Then there are the missing comments. If you’re going to talk about style, you should focus on some surprisingly strong section, or puzzling points, or just the wonder of Wolfe’s writing.

Here’s an example: At night it would drop to near freezing, and in December it would start raining, and the dry lakes would fill up with a few inches of water, and some sort of putrid prehistoric shrimps would work their way from out of the ooze, and sea gulls would come flying in a hundred miles or more from the ocean, over the mountains, to gobble up those squirming little throwbacks.
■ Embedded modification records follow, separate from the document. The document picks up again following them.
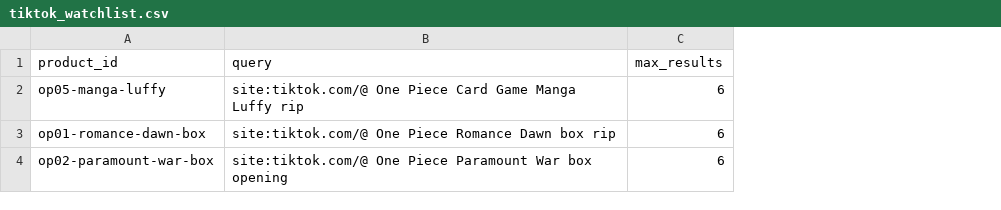
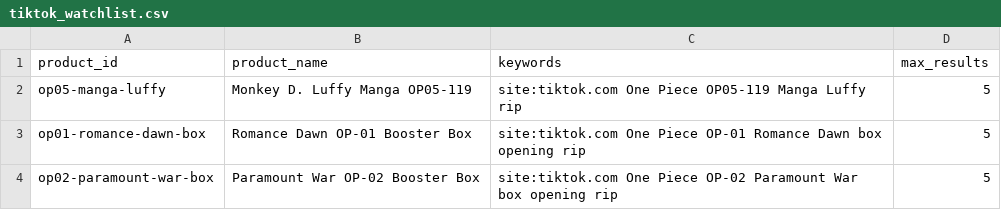
Before and after one commit to 7fr7rbb87v-collab/ncv-onepiece-tracker, a CSV file: tiktok_watchlist.csv, drawn as a sheet; removed rows and columns are numbered as before the commit, all else as after; the diff names each change by its address in the sheet, - before the commit and + after, or states it on an @@ line.

```diff
--- a/tiktok_watchlist.csv
+++ b/tiktok_watchlist.csv
-column B (query), rows 2-4: site:tiktok.com/@ One Piece Card Game Manga Luffy rip | site:tiktok.com/@ One Piece Romance Dawn box rip | site:tiktok.com/@ One Piece Paramount War box opening
+column B (product_name), rows 2-4: Monkey D. Luffy Manga OP05-119 | Romance Dawn OP-01 Booster Box | Paramount War OP-02 Booster Box
+column C (keywords), rows 2-4: site:tiktok.com One Piece OP05-119 Manga Luffy rip | site:tiktok.com One Piece OP-01 Romance Dawn box opening rip | site:tiktok.com One Piece OP-02 Paramount War box opening rip
-D2:D4 (max_results): 6
+D2:D4 (max_results): 5
```
Also changed, not shown: retail_watchlist.csv, watchlist.csv, 5 other files.
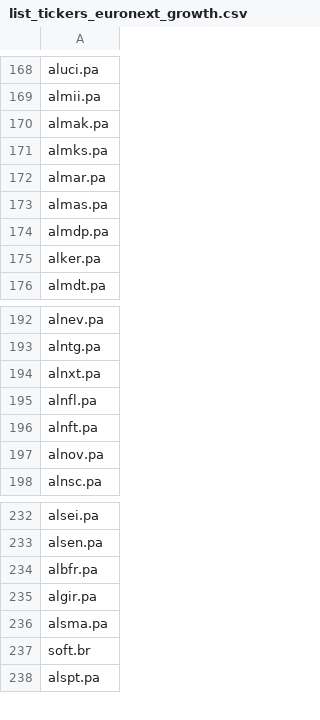
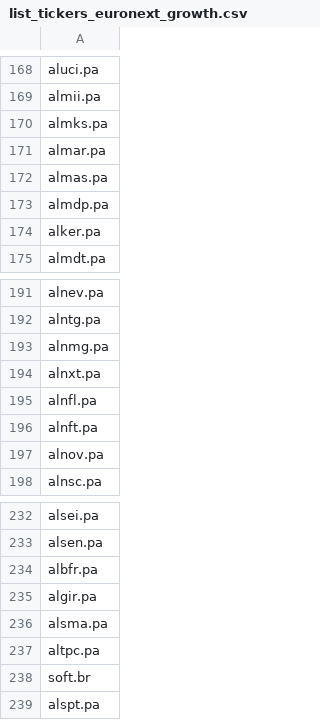
Before and after one commit to QGdtsc/dashboard_qg_yf_csv, a CSV file: list_tickers_euronext_growth.csv, drawn as a sheet; only a part is shown, gaps mark what is left out.

Commit message:
Upload files via python

```diff
--- a/list_tickers_euronext_growth.csv
+++ b/list_tickers_euronext_growth.csv
@@ -169,3 +169,2 @@ aluci.pa
 almii.pa
-almak.pa
 almks.pa
@@ -193,2 +192,3 @@ alnev.pa
 alntg.pa
+alnmg.pa
 alnxt.pa
@@ -236,2 +236,3 @@ algir.pa
 alsma.pa
+altpc.pa
 soft.br
```
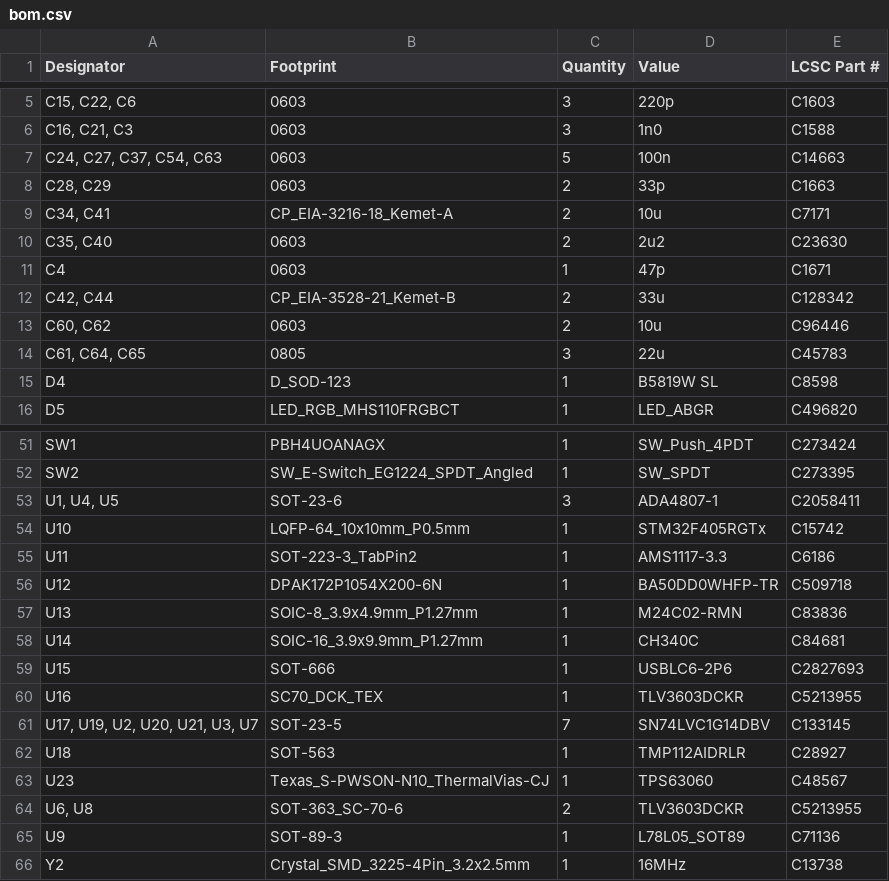
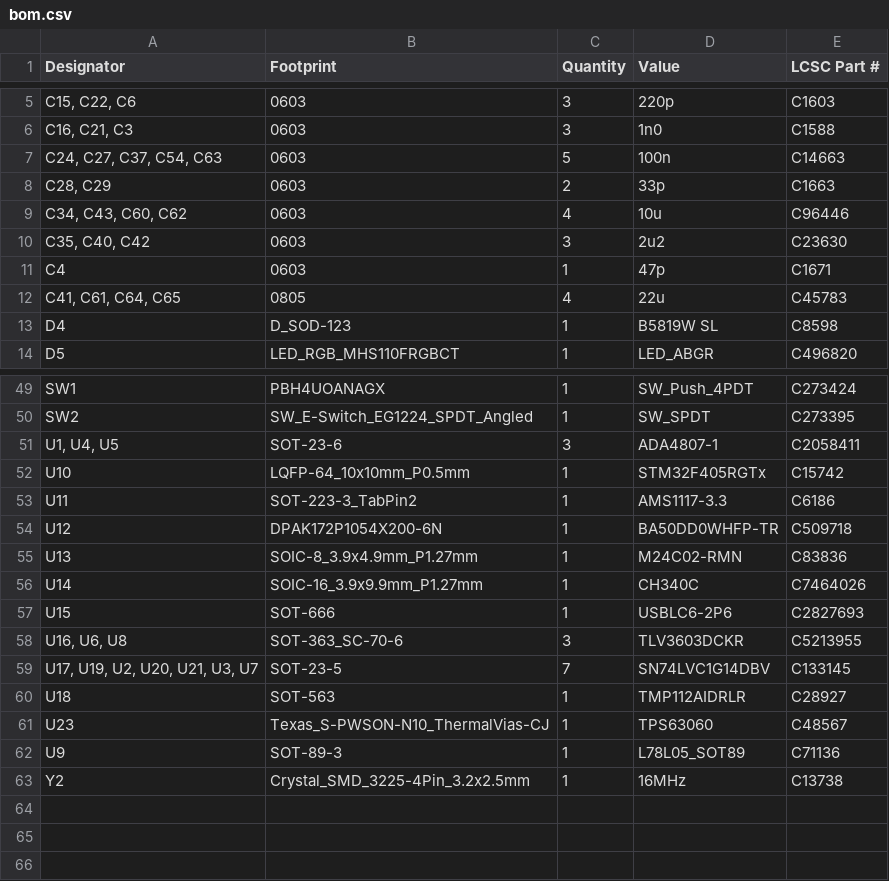
Before and after one commit to fluffy/blinky, a CSV file: hardware/clock_A/production/bom.csv, drawn as a sheet; only a part is shown, gaps mark what is left out.

Commit message:
generating Clock Rev A.2

```diff
--- a/hardware/clock_A/production/bom.csv
+++ b/hardware/clock_A/production/bom.csv
@@ -8,8 +8,6 @@
 "C28, C29",0603,2,33p,C1663
-"C34, C41",CP_EIA-3216-18_Kemet-A,2,10u,C7171
-"C35, C40",0603,2,2u2,C23630
+"C34, C43, C60, C62",0603,4,10u,C96446
+"C35, C40, C42",0603,3,2u2,C23630
 C4,0603,1,47p,C1671
-"C42, C44",CP_EIA-3528-21_Kemet-B,2,33u,C128342
-"C60, C62",0603,2,10u,C96446
-"C61, C64, C65",0805,3,22u,C45783
+"C41, C61, C64, C65",0805,4,22u,C45783
 D4,D_SOD-123,1,B5819W SL,C8598
@@ -57,5 +55,5 @@ U12,DPAK172P1054X200-6N,1,BA50DD0WHFP-TR,C509718
 U13,SOIC-8_3.9x4.9mm_P1.27mm,1,M24C02-RMN,C83836
-U14,SOIC-16_3.9x9.9mm_P1.27mm,1,CH340C,C84681
+U14,SOIC-16_3.9x9.9mm_P1.27mm,1,CH340C,C7464026
 U15,SOT-666,1,USBLC6-2P6,C2827693
-U16,SC70_DCK_TEX,1,TLV3603DCKR,C5213955
+"U16, U6, U8",SOT-363_SC-70-6,3,TLV3603DCKR,C5213955
 "U17, U19, U2, U20, U21, U3, U7",SOT-23-5,7,SN74LVC1G14DBV,C133145
@@ -63,3 +61,2 @@ U18,SOT-563,1,TMP112AIDRLR,C28927
 U23,Texas_S-PWSON-N10_ThermalVias-CJ,1,TPS63060,C48567
-"U6, U8",SOT-363_SC-70-6,2,TLV3603DCKR,C5213955
 U9,SOT-89-3,1,L78L05_SOT89,C71136
```
Also changed, not shown: hardware/clock_A/production/designators.csv, hardware/clock_A/production/positions.csv, 6 other files.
Don’t you love the way that sentence builds and builds and builds? The way Wolfe plays with the ands? How he explains the distance from the ocean as both being far (a hundred miles or more) and near (close enough for a sea gull to fly)? The carefully chosen adjectives and nouns (putrid, throwbacks). We do get one of the endless footnotes about prehistoric a sentence or two later, but nothing about the sentences that seem so Wolfian.

A shorter one, revealing a different deficiency: It was Pygmalion in reverse. Don’t you need to explain Pygmalion to the students reading and explain the power of pulling that in? students reading? Do they learn anything here? No.
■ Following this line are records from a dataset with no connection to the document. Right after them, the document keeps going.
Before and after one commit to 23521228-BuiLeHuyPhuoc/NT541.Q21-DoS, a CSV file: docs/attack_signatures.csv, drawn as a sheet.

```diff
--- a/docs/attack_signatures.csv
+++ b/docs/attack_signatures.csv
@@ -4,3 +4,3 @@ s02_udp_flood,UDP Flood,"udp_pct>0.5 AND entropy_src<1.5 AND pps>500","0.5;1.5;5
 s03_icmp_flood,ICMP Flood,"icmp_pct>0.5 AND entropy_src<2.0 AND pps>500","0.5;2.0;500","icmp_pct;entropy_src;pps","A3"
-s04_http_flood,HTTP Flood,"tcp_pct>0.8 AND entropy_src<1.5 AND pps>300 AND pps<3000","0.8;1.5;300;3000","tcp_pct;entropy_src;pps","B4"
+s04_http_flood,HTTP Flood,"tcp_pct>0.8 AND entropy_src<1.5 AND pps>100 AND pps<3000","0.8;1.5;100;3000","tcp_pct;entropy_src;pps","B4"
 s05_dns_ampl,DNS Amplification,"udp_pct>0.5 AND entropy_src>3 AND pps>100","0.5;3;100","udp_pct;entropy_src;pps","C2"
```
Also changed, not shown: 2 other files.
(In this moment when the Halusian Gulp is opening?) As far as I can tell, Halusian Gulp is invented. Is he playing with the sound hallucination? Is he using a flyboy term? Nothing tells us.

A longer bit, which I’m block-quoting [9].
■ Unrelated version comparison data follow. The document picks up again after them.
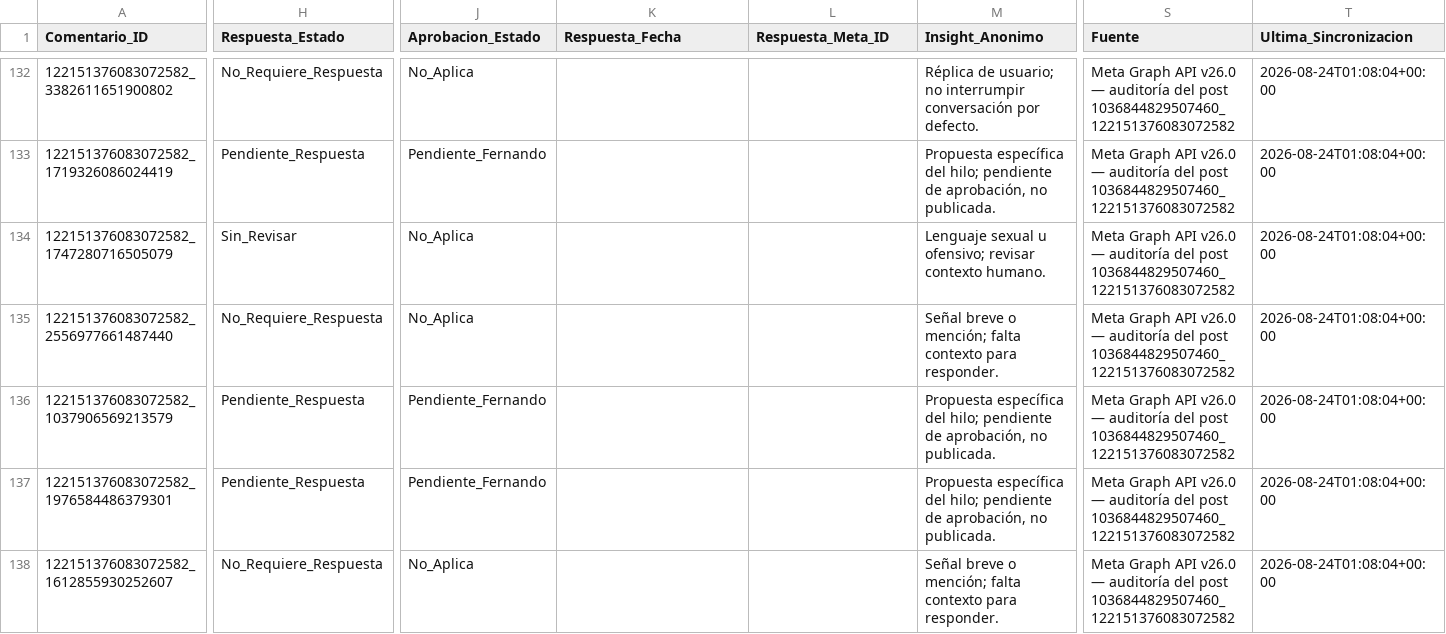
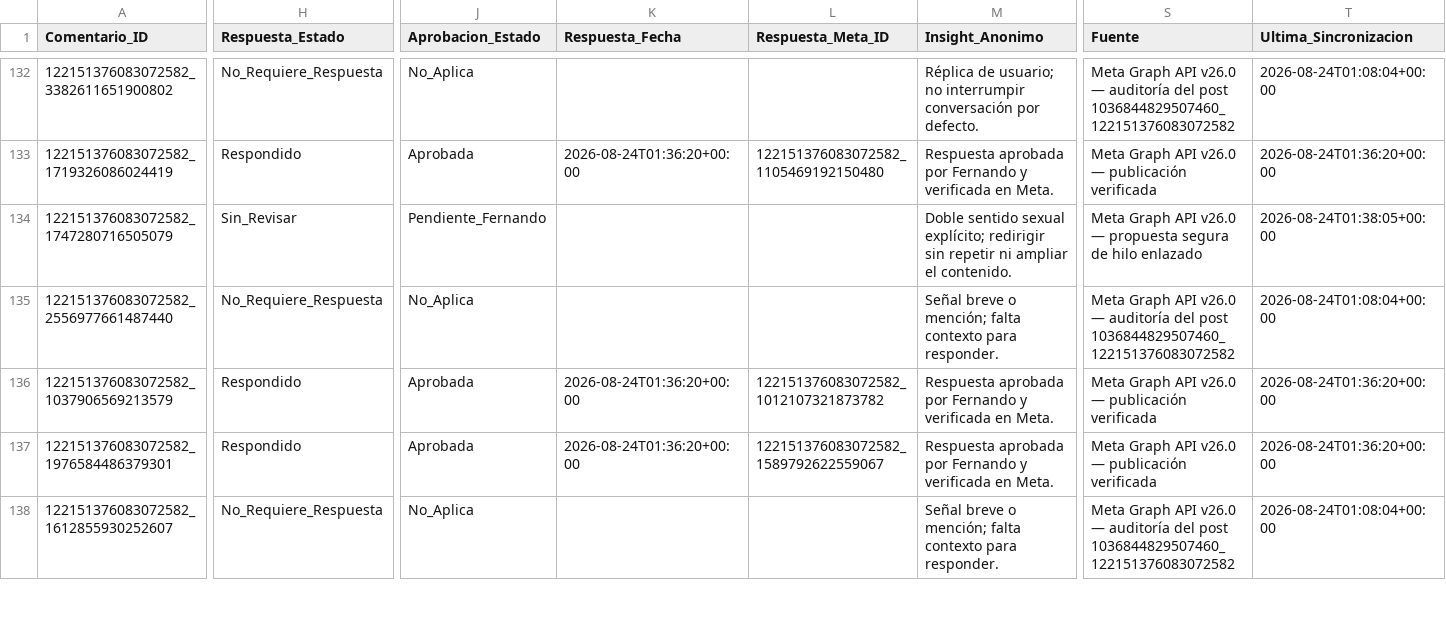
Before and after one commit to iomarketing09-sys/universe-sent-me-growth-os, a CSV file: Operations/Research/2026-08-15_Community_Engagement_Log.csv, drawn as a sheet; only a part is shown, gaps mark what is left out; the diff covers the shown part only; the diff names each change by its address in the sheet, - before the commit and + after, or states it on an @@ line.

```diff
--- a/Operations/Research/2026-08-15_Community_Engagement_Log.csv
+++ b/Operations/Research/2026-08-15_Community_Engagement_Log.csv
-H133 (Respuesta_Estado): Pendiente_Respuesta
+H133 (Respuesta_Estado): Respondido
-J133 (Aprobacion_Estado): Pendiente_Fernando
+J133 (Aprobacion_Estado): Aprobada
-K133 (Respuesta_Fecha): (empty)
+K133 (Respuesta_Fecha): 2026-08-24T01:36:20+00:00
-L133 (Respuesta_Meta_ID): (empty)
+L133 (Respuesta_Meta_ID): 122151376083072582_1105469192150480
-M133 (Insight_Anonimo): Propuesta específica del hilo; pendiente de aprobación, no publicada.
+M133 (Insight_Anonimo): Respuesta aprobada por Fernando y verificada en Meta.
-S133 (Fuente): …v26.0 — auditoría del post 1036844829507460_122151376083072582
+S133 (Fuente): …v26.0 — publicación verificada
-T133 (Ultima_Sincronizacion): 2026-08-24T01:08:04+00:00
+T133 (Ultima_Sincronizacion): 2026-08-24T01:36:20+00:00
-J134 (Aprobacion_Estado): No_Aplica
+J134 (Aprobacion_Estado): Pendiente_Fernando
-M134 (Insight_Anonimo): Lenguaje sexual u ofensivo; revisar contexto humano.
+M134 (Insight_Anonimo): Doble sentido sexual explícito; redirigir sin repetir ni ampliar el contenido.
-S134 (Fuente): …v26.0 — auditoría del post 1036844829507460_122151376083072582
+S134 (Fuente): …v26.0 — propuesta segura de hilo enlazado
-T134 (Ultima_Sincronizacion): 2026-08-24T01:08:04+00:00
+T134 (Ultima_Sincronizacion): 2026-08-24T01:38:05+00:00
-H136:H137 (Respuesta_Estado): Pendiente_Respuesta
+H136:H137 (Respuesta_Estado): Respondido
-J136:J137 (Aprobacion_Estado): Pendiente_Fernando
+J136:J137 (Aprobacion_Estado): Aprobada
-K136:K137 (Respuesta_Fecha): (empty)
+K136:K137 (Respuesta_Fecha): 2026-08-24T01:36:20+00:00
-L136 (Respuesta_Meta_ID): (empty)
+L136 (Respuesta_Meta_ID): 122151376083072582_1012107321873782
-M136:M137 (Insight_Anonimo): Propuesta específica del hilo; pendiente de aprobación, no publicada.
+M136:M137 (Insight_Anonimo): Respuesta aprobada por Fernando y verificada en Meta.
-S136:S137 (Fuente): …v26.0 — auditoría del post 1036844829507460_122151376083072582
+S136:S137 (Fuente): …v26.0 — publicación verificada
-T136:T137 (Ultima_Sincronizacion): 2026-08-24T01:08:04+00:00
+T136:T137 (Ultima_Sincronizacion): 2026-08-24T01:36:20+00:00
-L137 (Respuesta_Meta_ID): (empty)
+L137 (Respuesta_Meta_ID): 122151376083072582_1589792622559067
```
Also changed, not shown: 111 edited cells elsewhere in this file, 10 other files.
On the ground the engineers could no longer see Yeager. They could only hear … that poker-hollow West Virginia drawl.

Had a mild buffet there … jes the usual instability …

Jes the usual instability?

Then the X-1 reached the speed of .96 Mach, and that incredible caint-hardlyin’ aw-shuckin’ drawl said:

Say, Ridley … make a note here, will ya? (if you ain’t got nothin’ better to do) "… elevator effectiveness _re_gained."

Just as Yeager had predicted, as the X-1 approached Mach 1, the stability improved. Yeager had his eyes pinned on the machometer. The needle reached .96, fluctuated, and went off the scale.

And on the ground they heard … that voice:

Say, Ridley … make another note, will ya? (if you ain’t bored yet) … there’s somethin’ wrong with this ol’ machometer … (faint chuckle) …it’s gone kinda screwy on me…

Do we hear anything about how this structure replicates that opening of the piece? Nope. Do we consider that incredible caint-hardlyin’ aw-shuckin’ description? Well, most readers do. But the annotators don’t mention it. The four or more voices? Nope. They just mention two [10].

The point of view shifts back and forth between Yeager and the ground engineers. Since they can no longer see Yeager, Wolfe gives us their exchange. He begins with Yeager’s voice.

I don’t think I can go on any further. As I said, reading this version made me scream. I wonder if I’m alone in feeling that way. And I wonder if Prof. S. did that intentionally.

At least there was a lot more for us to talk about.

I could do a whole course on this piece. - R.S.

Postscript: I’m pretty sure the Wolfe piece first appeared in Esquire as Big Daddy Of the Skies. I wonder why we don’t use that version. I wonder why the book doesn’t.

[1] Or perhaps to have read it again. I have a vague recollection of having read it when it first came out.

[2] I didn’t think Wolfe traditionally made much use of footnotes.

[3] I think you mean figuratively.

[4] No, I mean literally. The sentences break apart and fall back together, with fragments manipulated and joined in multiple ways.

[5] The town has since become famous as the source of a language used by certain categories of interweb denizens.

[6] Just in case it’s not clear, the you is intended for the footnoters, not Prof. S.

[7] I would argue that Wolfe is intentionally pulling back in his style here, working toward something closer to the old journalism.

[8] Not that long sentences are a surprise.

[9] I realize that I’ve previously used the block quotes for footnotes. In this case, it seems better to use it for the eight or so paragraphettes from Wolfe’s piece.

[10] Yeah, I’m switching back to block quotes for footnotes.

Version 1.0 of 2020-04-14.